A Frenchman has reached the halfway point in a kayaking voyage from Tunisia to Brussels, where he hopes to present a petition for asylum seekers’ rights to the European Parliament

A year after setting out on the 3,000km journey, Frenchman Alexandre Georges has arrived in Rome on his quest to present a petition in Brussels for a better and more standardised system for asylum claims.

Georges believes claimants are treated inhumanely, particularly in certain European countries.

The first stage of Georges’ journey replicated the Mediterranean crossing that Human Rights Watch estimates has claimed the lives of 13,500 people trying to reach Europe in unseaworthy boats since 1998.

The 44-year-old former office worker was born in Paris and moved to Canada in his twenties, where he became sensitised to the treatment of paperless migrants. He returned to Europe in 2009 and has since used up all his savings to fund his Kayak for the Right to Life project.

Georges believes the creation of a single agency to manage accommodation centres and process asylum claims across the continent could save billions of pounds, while ensuring a system that respects human rights.

The EU already has a single agency to police its borders, but management of immigrants claiming asylum once they arrive is currently in the hands of each member state, under the Dublin II Regulation. Agreed in 2003 between all EU countries as well as Iceland and Norway, the regulation says that asylum seekers must make a claim in the first EU state they enter.
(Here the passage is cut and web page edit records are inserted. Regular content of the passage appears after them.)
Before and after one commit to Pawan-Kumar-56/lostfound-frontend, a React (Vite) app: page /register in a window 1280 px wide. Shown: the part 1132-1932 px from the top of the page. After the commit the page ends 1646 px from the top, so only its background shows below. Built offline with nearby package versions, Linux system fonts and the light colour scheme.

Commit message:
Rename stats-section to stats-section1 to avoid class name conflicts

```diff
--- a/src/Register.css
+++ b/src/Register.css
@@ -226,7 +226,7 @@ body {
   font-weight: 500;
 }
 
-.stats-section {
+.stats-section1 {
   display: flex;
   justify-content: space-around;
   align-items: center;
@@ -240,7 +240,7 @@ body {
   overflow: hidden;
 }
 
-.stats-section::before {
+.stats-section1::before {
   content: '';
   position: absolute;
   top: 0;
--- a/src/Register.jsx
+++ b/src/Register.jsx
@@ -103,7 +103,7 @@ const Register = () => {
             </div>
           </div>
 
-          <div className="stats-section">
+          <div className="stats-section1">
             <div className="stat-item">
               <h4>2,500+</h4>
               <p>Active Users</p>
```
However, Georges and other activists say that some countries are much worse at handling asylum seekers than others, so believe a Europe-wide agency could pull up standards. This also has come from within the EU itself, with commissioner for home affairs Cecilia Malmstrom calling for a common agency since 2010.

In September of this year, commissioner Malmstrom reiterated the need for a common system, saying: “The standards for receiving asylum seekers vary considerably between EU countries. There are countries that handle their commitments well. There are countries where reception conditions need to improve.”

As an example of varying standards, Georges highlights a case in December 2011, when the European Court of Justice ruled that the UK could not send an Afghan asylum seeker back to Greece (where he’d first entered Europe before travelling to the UK), because he risked “inhuman treatment” in Greece’s overcrowded detention centres.

Georges’ petition currently has more than 600 signatures. The kayaker plans to continue collecting signatures as he lobbies politicians in Rome over winter, before kayaking up the Italian coast and via the River Rhone to Brussels, where he hopes to present the petition by next summer.